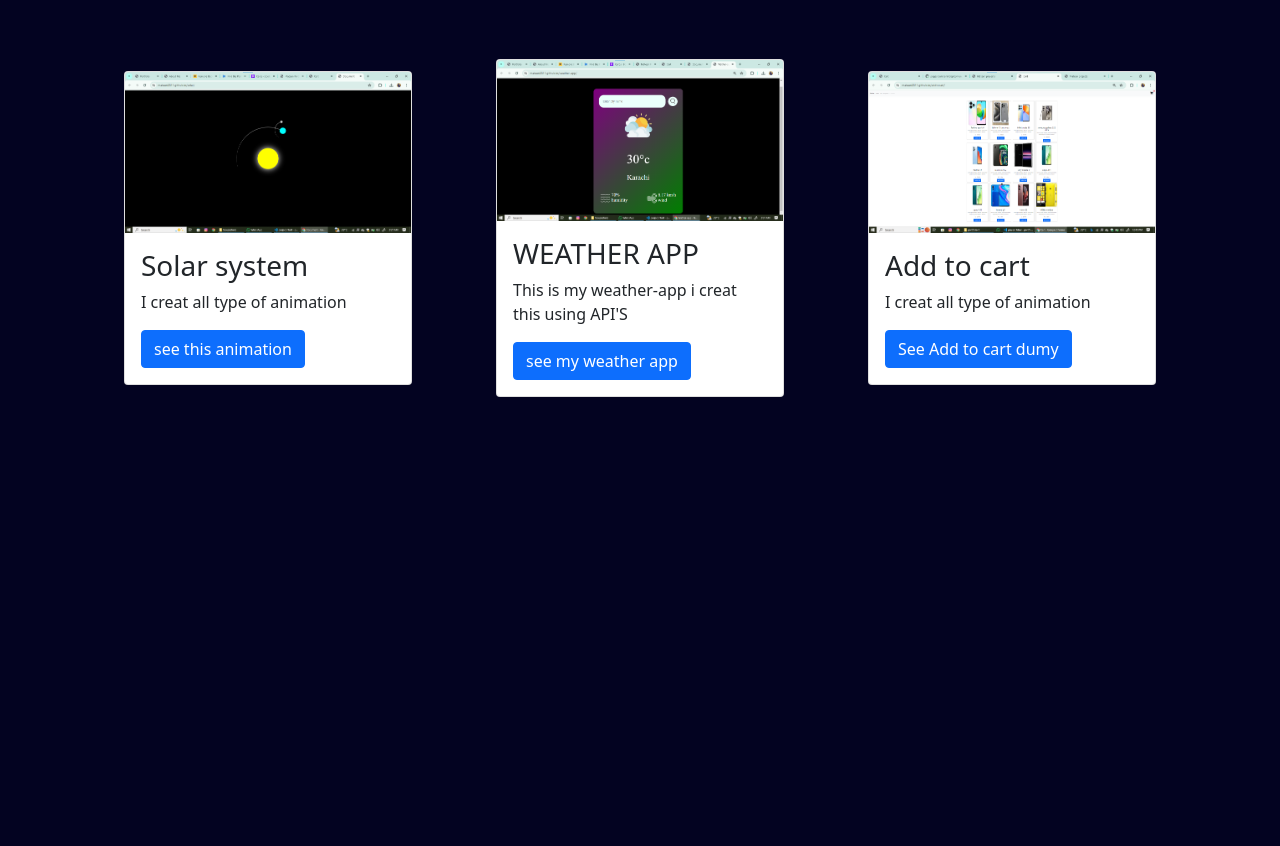
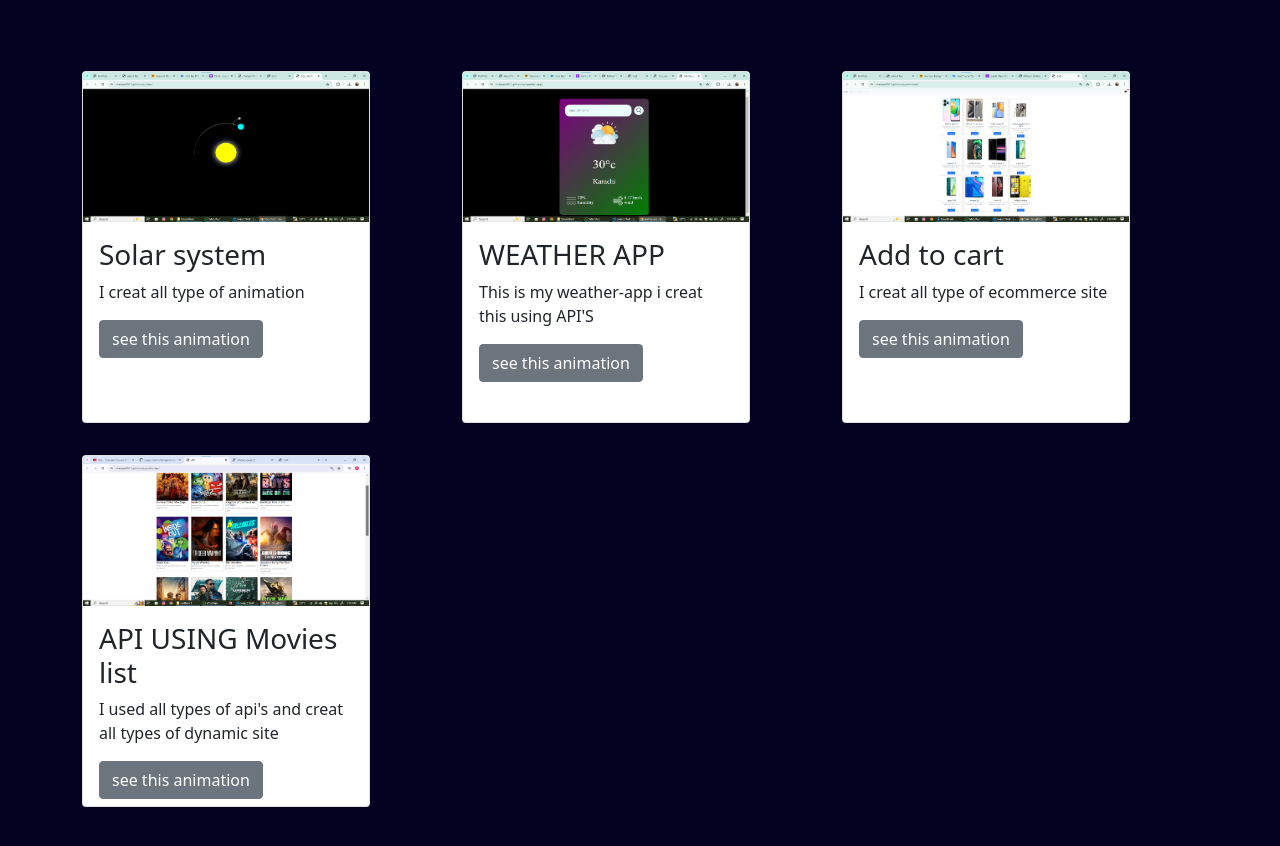
Before and after one commit to mateen2311/mateenPortfolio, a plain HTML site: page project.html in a window 1280 px wide. Shown: the part 86-932 px from the top of the page. Before the commit the page ends 800 px from the top, so only its background shows below. Drawn offline with nearby package versions, Linux system fonts and the light colour scheme.

Commit message:
first comit

```diff
--- a/project.html
+++ b/project.html
@@ -52,29 +52,8 @@
     <!-- cards -->
 
     <div class="container my-5">
-    <div class="card my-3" style="width: 18rem;">
-      <img src="./img/Screenshot 2024-06-05 022756.png" class="card-img-top" alt="...">
-      <div class="card-body">
-        <h3 class="card-title">Solar system</h3>
-        <p class="card-text">I creat all type of animation </p>
-        <a href="https://mateen2311.github.io/solar/" target="_blank" class="btn btn-primary">see this animation</a>
-      </div>
-    </div>
-    <div class="card" style="width: 18rem;">
-      <img src="./img/Screenshot 2024-06-05 023154.png" class="card-img-top" alt="...">
-      <div class="card-body">
-        <h3 class="card-title">WEATHER APP</h3>
-        <p class="card-text">This is my weather-app i creat this using API'S</p>
-        <a href="https://mateen2311.github.io/weather-app/" target="_blank" class="btn btn-primary">see my weather app</a>
-      </div>
-    </div>
-    <div class="card my-3" style="width: 18rem;">
-      <img src="./img/Screenshot 2024-06-06 124516.png" class="card-img-top" alt="...">
-      <div class="card-body">
-        <h3 class="card-title">Add to cart</h3>
-        <p class="card-text">I creat all type of animation </p>
-        <a href="https://mateen2311.github.io/addtocart/" target="_blank" class="btn btn-primary">See Add to cart dumy</a>
-      </div>
+    <div class="row">
+
     </div>
   </div>
 
@@ -85,5 +64,6 @@
       crossorigin="anonymous"
     ></script>
     <script src="./app.js"></script>
+    <script src="./script.js"></script>
   </body>
 </html>
--- /dev/null
+++ b/script.js
@@ -0,0 +1,45 @@
+let arr = [
+  {
+    card_title: "Solar system",
+    card_text: "I creat all type of animation",
+    link: "https://mateen2311.github.io/solar/",
+    image: "./img/sun.png",
+  },
+  {
+    card_title: "WEATHER APP",
+    card_text: "This is my weather-app i creat this using API'S",
+    link: "https://mateen2311.github.io/weather-app/",
+    image: "./img/weather.png",
+  },
+  {
+     card_title: "Add to cart",
+     card_text: "I creat all type of ecommerce site",
+     link: "https://mateen2311.github.io/addtocart/",
+     image: "./img/addToCart.png",
+   },
+   {
+     card_title: "API USING Movies list",
+     card_text: "I used all types of api's and creat all types of dynamic site",
+     link: "https://mateen2311.github.io/apiMovies/",
+     image: "./img/api.png",
+   },
+];
+function displayCards(){
+     let str = '';
+     arr.forEach(function (data, index){
+          str+= `
+          <div class="col-12 col-sm-6 col-md-4 col-lg-4">
+        <div class="card my-3" style="width: 18rem;">
+          <img style="height:150px" src=${data.image} class="card-img-top" alt="...">
+          <div style="height:200px;" class="card-body">
+            <h3 class="card-title">${data.card_title}</h3>
+            <p class="card-text">${data.card_text}</p>
+            <a href=${data.link} target="_blank" class="btn btn-secondary">see this animation</a>
+          </div>
+        </div>
+      </div>
+      `
+     })
+     document.querySelector('.row').innerHTML = str;
+}
+displayCards()
```
Also changed, not shown: img/Screenshot 2024-06-21 000927.png (added), img/addToCart.png (renamed from img/Screenshot 2024-06-05 021908.png), img/api.png (added), img/sun.png (renamed from img/Screenshot 2024-06-05 022756.png), img/weather.png (renamed from img/Screenshot 2024-06-05 023154.png).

▶ **PROBLEM**
Reproduce every record exactly; images stay out.

▶ **ANSWER SECTION**
Before and after one commit to mateen2311/mateenPortfolio, a plain HTML site: page project.html in a window 1280 px wide. Shown: the part 86-932 px from the top of the page. Before the commit the page ends 800 px from the top, so only its background shows below. Drawn offline with nearby package versions, Linux system fonts and the light colour scheme.

Commit message:
first comit

```diff
--- a/project.html
+++ b/project.html
@@ -52,29 +52,8 @@
     <!-- cards -->
 
     <div class="container my-5">
-    <div class="card my-3" style="width: 18rem;">
-      <img src="./img/Screenshot 2024-06-05 022756.png" class="card-img-top" alt="...">
-      <div class="card-body">
-        <h3 class="card-title">Solar system</h3>
-        <p class="card-text">I creat all type of animation </p>
-        <a href="https://mateen2311.github.io/solar/" target="_blank" class="btn btn-primary">see this animation</a>
-      </div>
-    </div>
-    <div class="card" style="width: 18rem;">
-      <img src="./img/Screenshot 2024-06-05 023154.png" class="card-img-top" alt="...">
-      <div class="card-body">
-        <h3 class="card-title">WEATHER APP</h3>
-        <p class="card-text">This is my weather-app i creat this using API'S</p>
-        <a href="https://mateen2311.github.io/weather-app/" target="_blank" class="btn btn-primary">see my weather app</a>
-      </div>
-    </div>
-    <div class="card my-3" style="width: 18rem;">
-      <img src="./img/Screenshot 2024-06-06 124516.png" class="card-img-top" alt="...">
-      <div class="card-body">
-        <h3 class="card-title">Add to cart</h3>
-        <p class="card-text">I creat all type of animation </p>
-        <a href="https://mateen2311.github.io/addtocart/" target="_blank" class="btn btn-primary">See Add to cart dumy</a>
-      </div>
+    <div class="row">
+
     </div>
   </div>
 
@@ -85,5 +64,6 @@
       crossorigin="anonymous"
     ></script>
     <script src="./app.js"></script>
+    <script src="./script.js"></script>
   </body>
 </html>
--- /dev/null
+++ b/script.js
@@ -0,0 +1,45 @@
+let arr = [
+  {
+    card_title: "Solar system",
+    card_text: "I creat all type of animation",
+    link: "https://mateen2311.github.io/solar/",
+    image: "./img/sun.png",
+  },
+  {
+    card_title: "WEATHER APP",
+    card_text: "This is my weather-app i creat this using API'S",
+    link: "https://mateen2311.github.io/weather-app/",
+    image: "./img/weather.png",
+  },
+  {
+     card_title: "Add to cart",
+     card_text: "I creat all type of ecommerce site",
+     link: "https://mateen2311.github.io/addtocart/",
+     image: "./img/addToCart.png",
+   },
+   {
+     card_title: "API USING Movies list",
+     card_text: "I used all types of api's and creat all types of dynamic site",
+     link: "https://mateen2311.github.io/apiMovies/",
+     image: "./img/api.png",
+   },
+];
+function displayCards(){
+     let str = '';
+     arr.forEach(function (data, index){
+          str+= `
+          <div class="col-12 col-sm-6 col-md-4 col-lg-4">
+        <div class="card my-3" style="width: 18rem;">
+          <img style="height:150px" src=${data.image} class="card-img-top" alt="...">
+          <div style="height:200px;" class="card-body">
+            <h3 class="card-title">${data.card_title}</h3>
+            <p class="card-text">${data.card_text}</p>
+            <a href=${data.link} target="_blank" class="btn btn-secondary">see this animation</a>
+          </div>
+        </div>
+      </div>
+      `
+     })
+     document.querySelector('.row').innerHTML = str;
+}
+displayCards()
```
Also changed, not shown: img/Screenshot 2024-06-21 000927.png (added), img/addToCart.png (renamed from img/Screenshot 2024-06-05 021908.png), img/api.png (added), img/sun.png (renamed from img/Screenshot 2024-06-05 022756.png), img/weather.png (renamed from img/Screenshot 2024-06-05 023154.png).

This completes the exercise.